▶ **The data**:
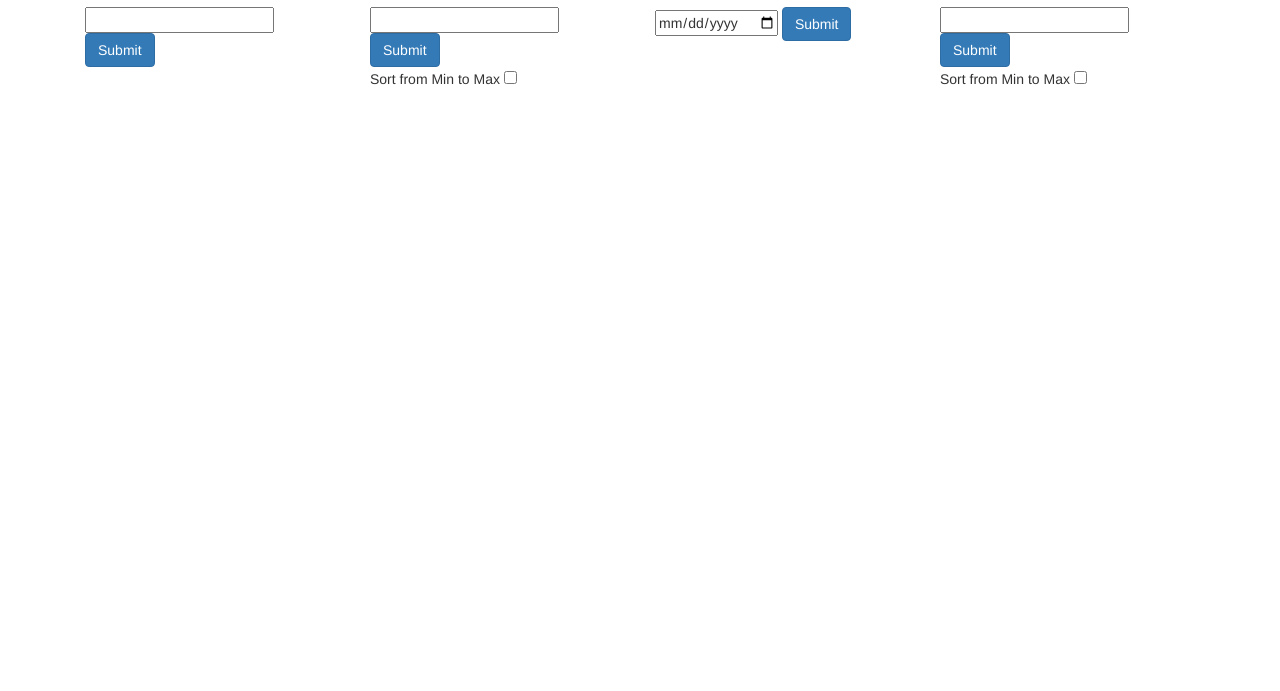
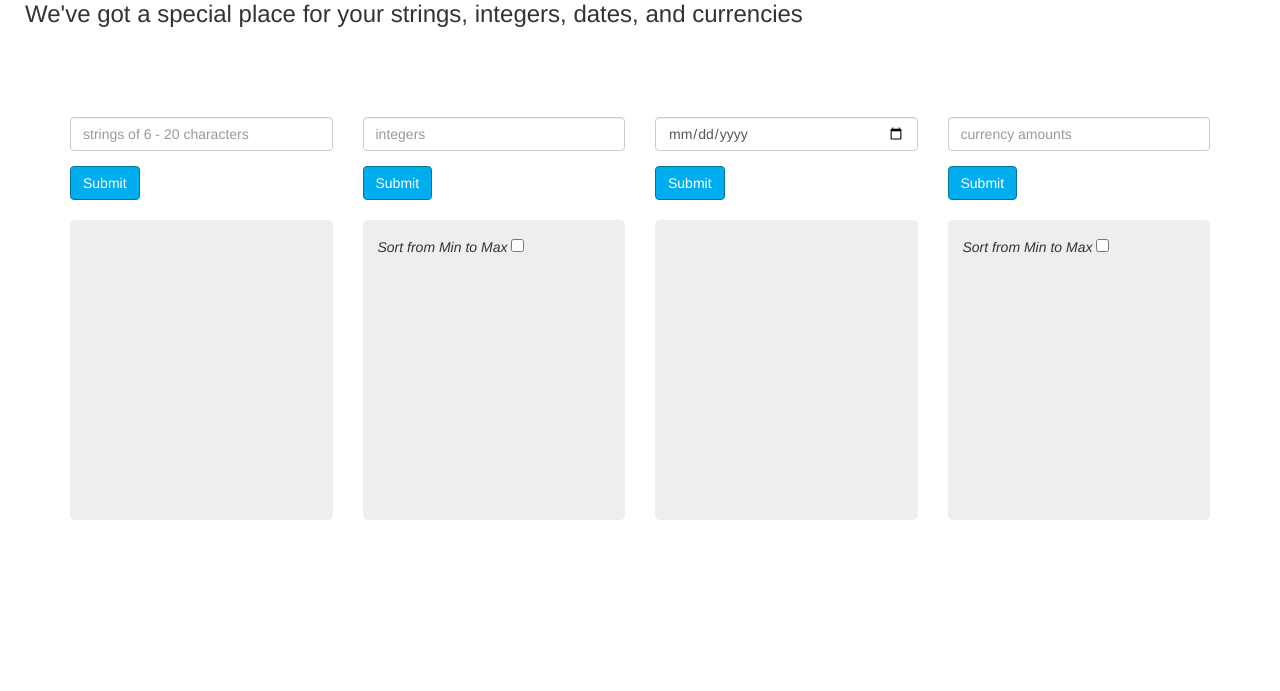
Before and after one commit to joevus/sample-proj, a plain HTML site: page index.html in a window 1280 px wide. Shown: the part 109-800 px from the top of the page. Drawn offline with Linux system fonts and the light colour scheme.

Commit message:
initial styles.

```diff
--- a/index.html
+++ b/index.html
@@ -16,58 +16,85 @@
     <h3>We've got a special place for your strings, integers, dates, and currencies</h3>
   </header>
   <div class="container">
+    <div class="row">
+      <div class="data-section col-xs-12 col-sm-6 col-md-3">
+        <!-- Strings -->
+        <form id="string-entry" onSubmit="addString(event);">
+          <div class="form-group">
+            <input placeholder="strings of 6 - 20 characters " class="form-control" name="entry" type="text">
+          </div>
 
-    <div class="data-section col-xs-12 col-sm-6 col-md-3">
-      <!-- Strings -->
-      <form id="string-entry" onSubmit="addString(event);">
-        <input name="entry" type="text">
-        <input class="btn btn-primary" type="submit">
-      </form>
+          <input class="btn btn-primary" type="submit">
 
-      <ul id="string-list" class="list">
+        </form>
 
-      </ul>
-    </div>
+        <div class="list">
+          <ul id="string-list">
 
-    <div class="data-section col-xs-12 col-sm-6 col-md-3">
-      <!-- Integers -->
-      <form id="integer-entry" onSubmit="addInteger(event);">
-        <input name="entry" type="number">
-        <input class="btn btn-primary" type="submit">
-      </form>
+          </ul>
+        </div>
 
-      <span>Sort from Min to Max <input id="int-sort-checkbox" type="checkbox" onClick="intSortCheckBoxHandler(event);"></span>
-      <ul id="integer-list" class="list">
+      </div>
 
-      </ul>
-    </div>
+      <div class="data-section col-xs-12 col-sm-6 col-md-3">
+        <!-- Integers -->
+        <form id="integer-entry" onSubmit="addInteger(event);">
+          <div class="form-group">
+            <input placeholder="integers" class="form-control" name="entry" type="number">
+          </div>
 
-    <div class="data-section col-xs-12 col-sm-6 col-md-3">
-      <!-- Dates -->
-      <form id="date-entry" onSubmit="addDate(event);">
-        <input name="entry" type="date">
-        <input class="btn btn-primary" type="submit">
-      </form>
+          <input class="btn btn-primary" type="submit">
+        </form>
 
-      <ul id="date-list" class="list">
+        <div class="list">
+          <span class="sort-instruction">Sort from Min to Max <input id="int-sort-checkbox" type="checkbox" onClick="intSortCheckBoxHandler(event);"></span>
+          <ul id="integer-list">
 
-      </ul>
-    </div>
+          </ul>
+        </div>
 
-    <div class="data-section col-xs-12 col-sm-6 col-md-3">
-      <!-- Currencies -->
-      <form id="currency-entry" onSubmit="addCurrency(event);">
-        <input name="entry" type="text">
-        <input class="btn btn-primary" type="submit">
-      </form>
+      </div>
 
-      <span>Sort from Min to Max <input id="curr-sort-checkbox" type="checkbox" onClick="currSortCheckboxHandler(event);"></span>
-      <ul id="currency-list" class="list">
+      <div class="data-section col-xs-12 col-sm-6 col-md-3">
+        <!-- Dates -->
+        <form id="date-entry" onSubmit="addDate(event);">
+          <div class="form-group">
+            <input placeholder="dates" class="form-control" name="entry" type="date">
+          </div>
 
-      </ul>
-    </div>
+          <input class="btn btn-primary" type="submit">
+        </form>
 
-  </div>
+        <div class="list">
+          <ul id="date-list">
+
+          </ul>
+        </div>
+
+      </div>
+
+      <div class="data-section col-xs-12 col-sm-6 col-md-3">
+        <!-- Currencies -->
+        <form id="currency-entry" onSubmit="addCurrency(event);">
+          <div class="form-group">
+            <input placeholder="currency amounts" class="form-control" name="entry" type="text">
+          </div>
+
+          <input class="btn btn-primary" type="submit">
+        </form>
+
+        <div class="list">
+          <span class="sort-instruction">Sort from Min to Max <input id="curr-sort-checkbox" type="checkbox" onClick="currSortCheckboxHandler(event);"></span>
+          <ul id="currency-list">
+
+          </ul>
+        </div>
+
+      </div>
+    </div> <!-- end row -->
+
+
+  </div> <!-- end container -->
 
   <script src="script.js"></script>
 </body>
--- a/styles.css
+++ b/styles.css
@@ -0,0 +1,35 @@
+header {
+  padding: 30px 25px;
+}
+
+.container {
+  padding-top: 50px;
+  padding-bottom: 100px;
+}
+
+.list {
+  border-radius: 5px;
+  margin-top: 20px;
+  padding: 15px;
+  background: #eee;
+  min-height: 300px;
+}
+
+.list ul {
+  padding-left: 15px;
+  margin-top: 20px;
+}
+
+.sort-instruction {
+  font-style: italic;
+}
+
+.btn-primary {
+  background-color: #00aeef;
+  border-color: #00778f;
+}
+
+.btn-primary:hover {
+  background-color: #0099af;
+  border-color: #00778f;
+}
```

▶ **Problem details**: A word-for-word copy of the records is needed, one that contains no pictures.

▶ **Exercise answer**:
Before and after one commit to joevus/sample-proj, a plain HTML site: page index.html in a window 1280 px wide. Shown: the part 109-800 px from the top of the page. Drawn offline with Linux system fonts and the light colour scheme.

Commit message:
initial styles.

```diff
--- a/index.html
+++ b/index.html
@@ -16,58 +16,85 @@
     <h3>We've got a special place for your strings, integers, dates, and currencies</h3>
   </header>
   <div class="container">
+    <div class="row">
+      <div class="data-section col-xs-12 col-sm-6 col-md-3">
+        <!-- Strings -->
+        <form id="string-entry" onSubmit="addString(event);">
+          <div class="form-group">
+            <input placeholder="strings of 6 - 20 characters " class="form-control" name="entry" type="text">
+          </div>
 
-    <div class="data-section col-xs-12 col-sm-6 col-md-3">
-      <!-- Strings -->
-      <form id="string-entry" onSubmit="addString(event);">
-        <input name="entry" type="text">
-        <input class="btn btn-primary" type="submit">
-      </form>
+          <input class="btn btn-primary" type="submit">
 
-      <ul id="string-list" class="list">
+        </form>
 
-      </ul>
-    </div>
+        <div class="list">
+          <ul id="string-list">
 
-    <div class="data-section col-xs-12 col-sm-6 col-md-3">
-      <!-- Integers -->
-      <form id="integer-entry" onSubmit="addInteger(event);">
-        <input name="entry" type="number">
-        <input class="btn btn-primary" type="submit">
-      </form>
+          </ul>
+        </div>
 
-      <span>Sort from Min to Max <input id="int-sort-checkbox" type="checkbox" onClick="intSortCheckBoxHandler(event);"></span>
-      <ul id="integer-list" class="list">
+      </div>
 
-      </ul>
-    </div>
+      <div class="data-section col-xs-12 col-sm-6 col-md-3">
+        <!-- Integers -->
+        <form id="integer-entry" onSubmit="addInteger(event);">
+          <div class="form-group">
+            <input placeholder="integers" class="form-control" name="entry" type="number">
+          </div>
 
-    <div class="data-section col-xs-12 col-sm-6 col-md-3">
-      <!-- Dates -->
-      <form id="date-entry" onSubmit="addDate(event);">
-        <input name="entry" type="date">
-        <input class="btn btn-primary" type="submit">
-      </form>
+          <input class="btn btn-primary" type="submit">
+        </form>
 
-      <ul id="date-list" class="list">
+        <div class="list">
+          <span class="sort-instruction">Sort from Min to Max <input id="int-sort-checkbox" type="checkbox" onClick="intSortCheckBoxHandler(event);"></span>
+          <ul id="integer-list">
 
-      </ul>
-    </div>
+          </ul>
+        </div>
 
-    <div class="data-section col-xs-12 col-sm-6 col-md-3">
-      <!-- Currencies -->
-      <form id="currency-entry" onSubmit="addCurrency(event);">
-        <input name="entry" type="text">
-        <input class="btn btn-primary" type="submit">
-      </form>
+      </div>
 
-      <span>Sort from Min to Max <input id="curr-sort-checkbox" type="checkbox" onClick="currSortCheckboxHandler(event);"></span>
-      <ul id="currency-list" class="list">
+      <div class="data-section col-xs-12 col-sm-6 col-md-3">
+        <!-- Dates -->
+        <form id="date-entry" onSubmit="addDate(event);">
+          <div class="form-group">
+            <input placeholder="dates" class="form-control" name="entry" type="date">
+          </div>
 
-      </ul>
-    </div>
+          <input class="btn btn-primary" type="submit">
+        </form>
 
-  </div>
+        <div class="list">
+          <ul id="date-list">
+
+          </ul>
+        </div>
+
+      </div>
+
+      <div class="data-section col-xs-12 col-sm-6 col-md-3">
+        <!-- Currencies -->
+        <form id="currency-entry" onSubmit="addCurrency(event);">
+          <div class="form-group">
+            <input placeholder="currency amounts" class="form-control" name="entry" type="text">
+          </div>
+
+          <input class="btn btn-primary" type="submit">
+        </form>
+
+        <div class="list">
+          <span class="sort-instruction">Sort from Min to Max <input id="curr-sort-checkbox" type="checkbox" onClick="currSortCheckboxHandler(event);"></span>
+          <ul id="currency-list">
+
+          </ul>
+        </div>
+
+      </div>
+    </div> <!-- end row -->
+
+
+  </div> <!-- end container -->
 
   <script src="script.js"></script>
 </body>
--- a/styles.css
+++ b/styles.css
@@ -0,0 +1,35 @@
+header {
+  padding: 30px 25px;
+}
+
+.container {
+  padding-top: 50px;
+  padding-bottom: 100px;
+}
+
+.list {
+  border-radius: 5px;
+  margin-top: 20px;
+  padding: 15px;
+  background: #eee;
+  min-height: 300px;
+}
+
+.list ul {
+  padding-left: 15px;
+  margin-top: 20px;
+}
+
+.sort-instruction {
+  font-style: italic;
+}
+
+.btn-primary {
+  background-color: #00aeef;
+  border-color: #00778f;
+}
+
+.btn-primary:hover {
+  background-color: #0099af;
+  border-color: #00778f;
+}
```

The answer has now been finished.